First, the factors I believe are driving the realization that the technology innovations are only a piece of digital transformation:
No Silver Bullets
Companies recognize that IoT and cloud are not magic. Those who still do not have reliable networking and basic electronic data collection, and many who have tried to short cut this step and stumbled are now making smart investments here first, while realizing benefits of improved manufacturing visibility.
Impractical User Experiences and Dependencies
Augmented reality currently relies on costly headgear or taking up an extra hand with a tablet. Advanced analytics, ML, and AI typically require large, pre-existing, and clean data sets for all but the most common of use cases. IIoT sensors and instrumentation still need a reliable and secure network to talk to the cloud and have not yet matured to measure enough manufacturing and process variables to displace traditional shop-floor instrumentation.
Limitations IIoT has spawned many companies offering niche applications that address specific and complex use cases with short ROI periods. However, once the benefit is realized, what do you do next? If a solution is bespoke to a limited set of operational challenges, you risk customizing it beyond its capabilities, or searching for other solutions for your next initiative. This could lead to maintenance costs of the individual solutions outweighing the ongoing benefit.
Limited Out-Of-The-Box Capability
On the other end, platforms providing wide-open, build-your-own toolkits can lead to roadblocks. Although initial use cases can realize value quickly, scaling the platforms to the next use cases often requires more investment than the incremental enhancements that traditional platforms enable as part of standard features.
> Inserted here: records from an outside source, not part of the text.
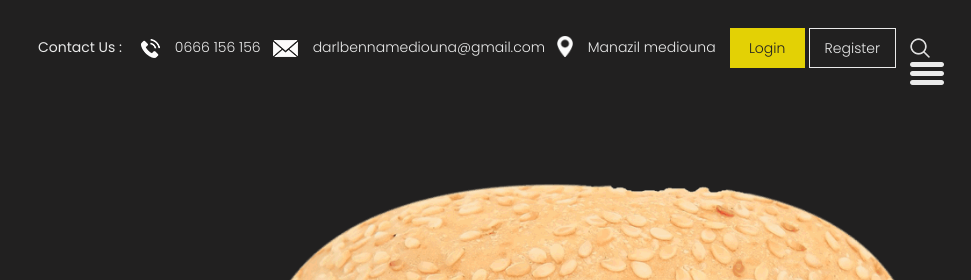
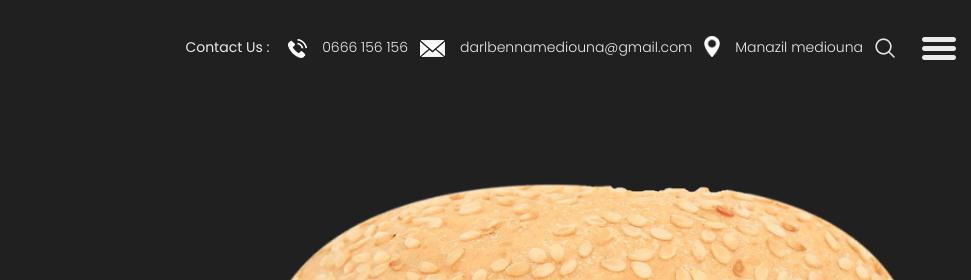
Before and after one commit to baderelfachtali/baderelfachtali.github.io, a plain HTML site: page index.html in a window 1280 px wide. Shown: the top 280 px of the page, 309-1280 px from the left. Drawn offline with Linux system fonts and the light colour scheme.

Commit message:
Update index.html

```diff
--- a/index.html
+++ b/index.html
@@ -85,7 +85,6 @@
                                 <li class="dinone">Contact Us : <img style="margin-right: 15px;margin-left: 15px;" src="images/phone_icon.png" alt="#"><a href="#">0666 156 156</a></li>
                                 <li class="dinone"><img style="margin-right: 15px;" src="images/mail_icon.png" alt="#"><a href="#">darlbennamediouna@gmail.com</a></li>
                                 <li class="dinone"><img style="margin-right: 15px;height: 21px;position: relative;top: -2px;" src="images/location_icon.png" alt="#"><a href="#">Manazil mediouna</a></li>
-                                <li class="button_user"><a class="button active" href="#">Login</a><a class="button" href="#">Register</a></li>
                                 <li><img style="margin-right: 15px;" src="images/search_icon.png" alt="#"></li>
                                 <li>
                                     <button type="button" id="sidebarCollapse">
```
These factors have led manufacturers to refocus on the second driver of the revival of MES: the recognition of the fundamental value of managing shop floor execution, and the benefits it offers long-term.
• MES is defined for Manufacturing. MES solutions have proven value propositions and are often able to extend beyond initial intention to address broader operational challenges. MES platforms have gained a stigma of being heavy and overweight. While this may be true in cases, there are increasingly more nimble offerings with broader built-in capability challenging this paradigm.
• MES enables analytics. MES Solutions inherently generate context. The more integrated the solution is with shop floor machine and process data, the better the associations. Machine learning models love context, so this step is an investment toward applying ML and AI.
• MES feeds the digital transformation cycle. MES records production counts and waste, detects and categorizes asset deficiencies and downtimes, captures performance against schedule, integrates quality with production records--all effectively in real-time. These are all critical data points for understanding capacity and constraints. When integrated with the appropriate business systems, digitally connected supply chain strategies can finally become a reality.
The manufacturing systems technology space has seen remarkable change. As manufacturers explored new technologies, some achieved success early, while others encountered challenges. A shift in perspective amongst manufacturers and vendors triggered a transition from hyped promise to practical value propositions. Organizations began to see cloud and IIoT as tools to increase the potential value of traditional MES and MOM software platforms rather than wholesale replace them. As manufacturers continue to pursue Industry 4.0 initiatives, there has been a refocus back to the fundamentals of shop-floor manufacturing execution systems because they not only solve operational challenges, they enable advanced analytics and supply chain management strategies. The next 10 years will likely bring additional changes at an even faster pace, but my bet is that MES will be there to keeping manufacturers going strong.